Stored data
<<<<
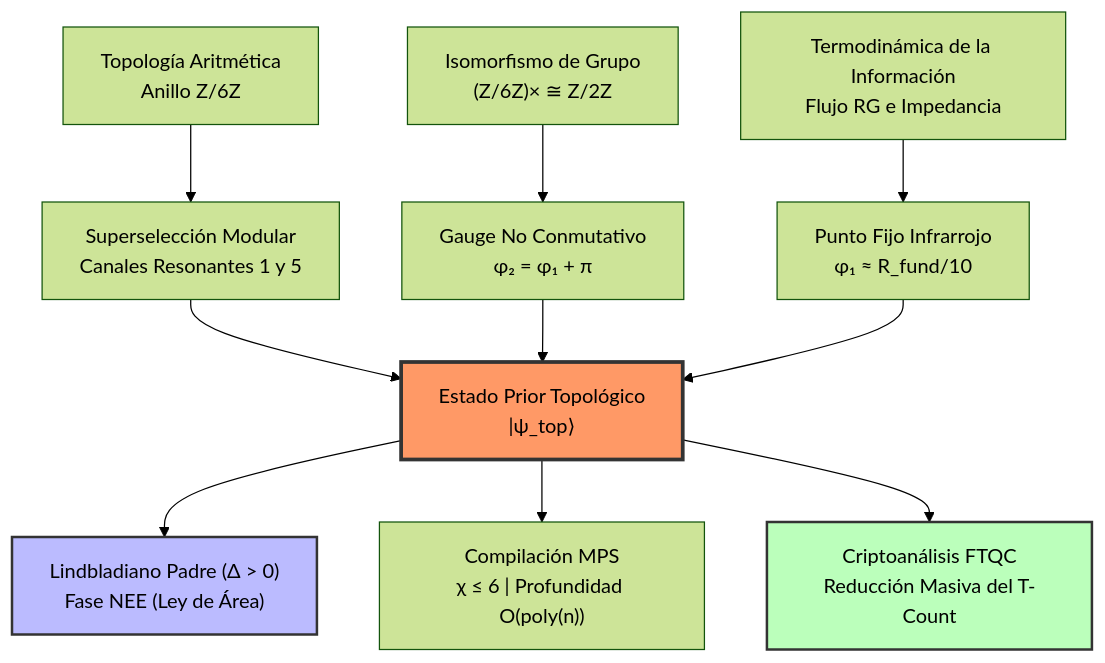
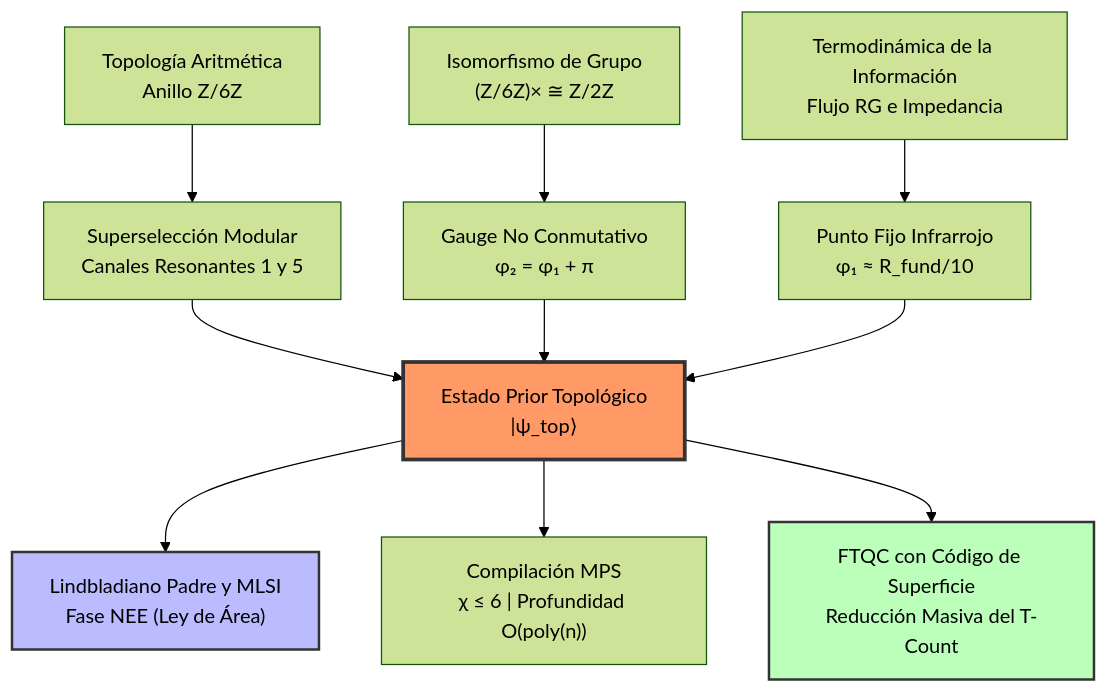
One commit to NachoPeinador/Phase-Pi-Quantum-Prior changed the diagram in README_es.md. Above: the diagram before and after it, drawn with Mermaid (forest theme). The commit also changed other lines of this file, not shown here.

`````diff
--- a/README_es.md
+++ b/README_es.md
@@ -40,18 +40,18 @@
 ```mermaid
 graph TD
     A["Topología Aritmética<br>Anillo Z/6Z"] --> B["Superselección Modular<br>Canales Resonantes 1 y 5"]
     C["Isomorfismo de Grupo<br>(Z/6Z)× ≅ Z/2Z"] --> D["Gauge No Conmutativo<br>φ₂ = φ₁ + π"]
     E["Termodinámica de la Información<br>Flujo RG e Impedancia"] --> F["Punto Fijo Infrarrojo<br>φ₁ ≈ R_fund/10"]
     
     B --> H["Estado Prior Topológico<br>|ψ_top⟩"]
     D --> H
     F --> H
     
-    H --> NEE["Lindbladiano Padre (Δ > 0)<br>Fase NEE (Ley de Área)"]
+    H --> NEE["Lindbladiano Padre y MLSI<br>Fase NEE (Ley de Área)"]
     H --> MPS["Compilación MPS<br>χ ≤ 6 | Profundidad O(poly(n))"]
-    H --> CRYP["Criptoanálisis FTQC<br>Reducción Masiva del T-Count"]
+    H --> CRYP["FTQC con Código de Superficie<br>Reducción Masiva del T-Count"]
 
     style H fill:#f96,stroke:#333,stroke-width:3px
     style NEE fill:#bbf,stroke:#333,stroke-width:2px
     style CRYP fill:#bfb,stroke:#333,stroke-width:2px
 ````
`````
>>>>
#### Your objective:
Return all the entries word for word, but omit any pictures they contain.

#### Answer below:
One commit to NachoPeinador/Phase-Pi-Quantum-Prior changed the diagram in README_es.md. Above: the diagram before and after it, drawn with Mermaid (forest theme). The commit also changed other lines of this file, not shown here.

`````diff
--- a/README_es.md
+++ b/README_es.md
@@ -40,18 +40,18 @@
 ```mermaid
 graph TD
     A["Topología Aritmética<br>Anillo Z/6Z"] --> B["Superselección Modular<br>Canales Resonantes 1 y 5"]
     C["Isomorfismo de Grupo<br>(Z/6Z)× ≅ Z/2Z"] --> D["Gauge No Conmutativo<br>φ₂ = φ₁ + π"]
     E["Termodinámica de la Información<br>Flujo RG e Impedancia"] --> F["Punto Fijo Infrarrojo<br>φ₁ ≈ R_fund/10"]
     
     B --> H["Estado Prior Topológico<br>|ψ_top⟩"]
     D --> H
     F --> H
     
-    H --> NEE["Lindbladiano Padre (Δ > 0)<br>Fase NEE (Ley de Área)"]
+    H --> NEE["Lindbladiano Padre y MLSI<br>Fase NEE (Ley de Área)"]
     H --> MPS["Compilación MPS<br>χ ≤ 6 | Profundidad O(poly(n))"]
-    H --> CRYP["Criptoanálisis FTQC<br>Reducción Masiva del T-Count"]
+    H --> CRYP["FTQC con Código de Superficie<br>Reducción Masiva del T-Count"]
 
     style H fill:#f96,stroke:#333,stroke-width:3px
     style NEE fill:#bbf,stroke:#333,stroke-width:2px
     style CRYP fill:#bfb,stroke:#333,stroke-width:2px
 ````
`````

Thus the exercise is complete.